ACTIVITY
Among the entries, find each line that includes the string "Vorhersagemodellierung" and list it.

AVAILABLE DATA
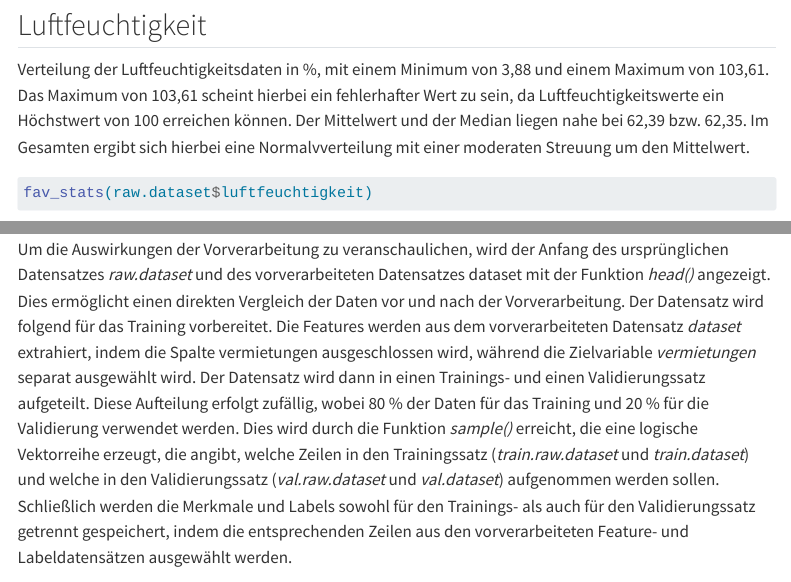
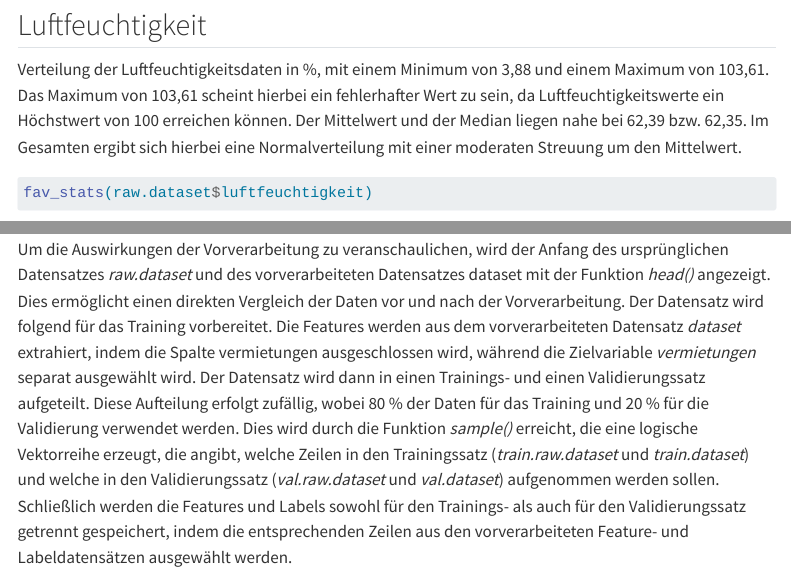
Before and after one commit to jpeluso00/wissenschaftliche-methodik, a Quarto document (Vorhersagemodellierung.qmd): the page in a window 1100 px wide, from 6660 px down, and a second part further down, joined at a grey line. Rendered offline with R 4.5, knitr and Pandoc in place of Quarto, with nearby package versions; some code elsewhere in the file could not run offline; menus at the side of the page are left out; long lines of code are wrapped.

Commit message:
Update Vorhersagemodellierung.qmd

````diff
--- a/Vorhersagemodellierung.qmd
+++ b/Vorhersagemodellierung.qmd
@@ -203,7 +203,7 @@ gf_point(vermietungen ~ windgeschwindigkeit, data=raw.dataset) |>
 
 ## Luftfeuchtigkeit
 
-Verteilung der Luftfeuchtigkeitsdaten in %, mit einem Minimum von 3,88 und einem Maximum von 103,61. Das Maximum von 103,61 scheint hierbei ein fehlerhafter Wert zu sein, da Luftfeuchtigkeitswerte ein Höchstwert von 100 erreichen können. Der Mittelwert und der Median liegen nahe bei 62,39 bzw. 62,35. Im Gesamten ergibt sich hierbei eine Normalvverteilung mit einer moderaten Streuung um den Mittelwert.
+Verteilung der Luftfeuchtigkeitsdaten in %, mit einem Minimum von 3,88 und einem Maximum von 103,61. Das Maximum von 103,61 scheint hierbei ein fehlerhafter Wert zu sein, da Luftfeuchtigkeitswerte ein Höchstwert von 100 erreichen können. Der Mittelwert und der Median liegen nahe bei 62,39 bzw. 62,35. Im Gesamten ergibt sich hierbei eine Normalverteilung mit einer moderaten Streuung um den Mittelwert.
 
 ```{r}
 fav_stats(raw.dataset$luftfeuchtigkeit)
@@ -264,7 +264,7 @@ preprocess <- function(dataset) {
 
 In der Vorverarbeitung der Ergebnisse wird zunächst ein Zufallszahlengenerator mit dem Wert 69 initialisiert, um die Reproduzierbarkeit der Ergebnisse sicherzustellen. Anschließend werden die Rohdaten sowohl für Anwendungen als auch für den Datensatz vorverarbeitet. Die vorverarbeiteten Daten werden in den Variablen *application* und *dataset* gespeichert.
 
-Um die Auswirkungen der Vorverarbeitung zu veranschaulichen, wird der Anfang des ursprünglichen Datensatzes *raw.dataset* und des vorverarbeiteten Datensatzes dataset mit der Funktion *head()* angezeigt. Dies ermöglicht einen direkten Vergleich der Daten vor und nach der Vorverarbeitung. Der Datensatz wird folgend für das Training vorbereitet. Die Features werden aus dem vorverarbeiteten Datensatz *dataset* extrahiert, indem die Spalte vermietungen ausgeschlossen wird, während die Zielvariable *vermietungen* separat ausgewählt wird. Der Datensatz wird dann in einen Trainings- und einen Validierungssatz aufgeteilt. Diese Aufteilung erfolgt zufällig, wobei 80 % der Daten für das Training und 20 % für die Validierung verwendet werden. Dies wird durch die Funktion *sample()* erreicht, die eine logische Vektorreihe erzeugt, die angibt, welche Zeilen in den Trainingssatz (*train.raw.dataset* und *train.dataset*) und welche in den Validierungssatz (*val.raw.dataset* und *val.dataset*) aufgenommen werden sollen. Schließlich werden die Merkmale und Labels sowohl für den Trainings- als auch für den Validierungssatz getrennt gespeichert, indem die entsprechenden Zeilen aus den vorverarbeiteten Feature- und Labeldatensätzen ausgewählt werden.
+Um die Auswirkungen der Vorverarbeitung zu veranschaulichen, wird der Anfang des ursprünglichen Datensatzes *raw.dataset* und des vorverarbeiteten Datensatzes dataset mit der Funktion *head()* angezeigt. Dies ermöglicht einen direkten Vergleich der Daten vor und nach der Vorverarbeitung. Der Datensatz wird folgend für das Training vorbereitet. Die Features werden aus dem vorverarbeiteten Datensatz *dataset* extrahiert, indem die Spalte vermietungen ausgeschlossen wird, während die Zielvariable *vermietungen* separat ausgewählt wird. Der Datensatz wird dann in einen Trainings- und einen Validierungssatz aufgeteilt. Diese Aufteilung erfolgt zufällig, wobei 80 % der Daten für das Training und 20 % für die Validierung verwendet werden. Dies wird durch die Funktion *sample()* erreicht, die eine logische Vektorreihe erzeugt, die angibt, welche Zeilen in den Trainingssatz (*train.raw.dataset* und *train.dataset*) und welche in den Validierungssatz (*val.raw.dataset* und *val.dataset*) aufgenommen werden sollen. Schließlich werden die Features und Labels sowohl für den Trainings- als auch für den Validierungssatz getrennt gespeichert, indem die entsprechenden Zeilen aus den vorverarbeiteten Feature- und Labeldatensätzen ausgewählt werden.
 
 ```{r}
 # Make this example reproducible
````
Also changed, not shown: Vorhersagemodellierung.qmd (2 more changed lines).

TASK SOLUTION
Before and after one commit to jpeluso00/wissenschaftliche-methodik, a Quarto document (Vorhersagemodellierung.qmd): the page in a window 1100 px wide, from 6660 px down, and a second part further down, joined at a grey line. Rendered offline with R 4.5, knitr and Pandoc in place of Quarto, with nearby package versions; some code elsewhere in the file could not run offline; menus at the side of the page are left out; long lines of code are wrapped.
Update Vorhersagemodellierung.qmd
--- a/Vorhersagemodellierung.qmd
+++ b/Vorhersagemodellierung.qmd
Also changed, not shown: Vorhersagemodellierung.qmd (2 more changed lines).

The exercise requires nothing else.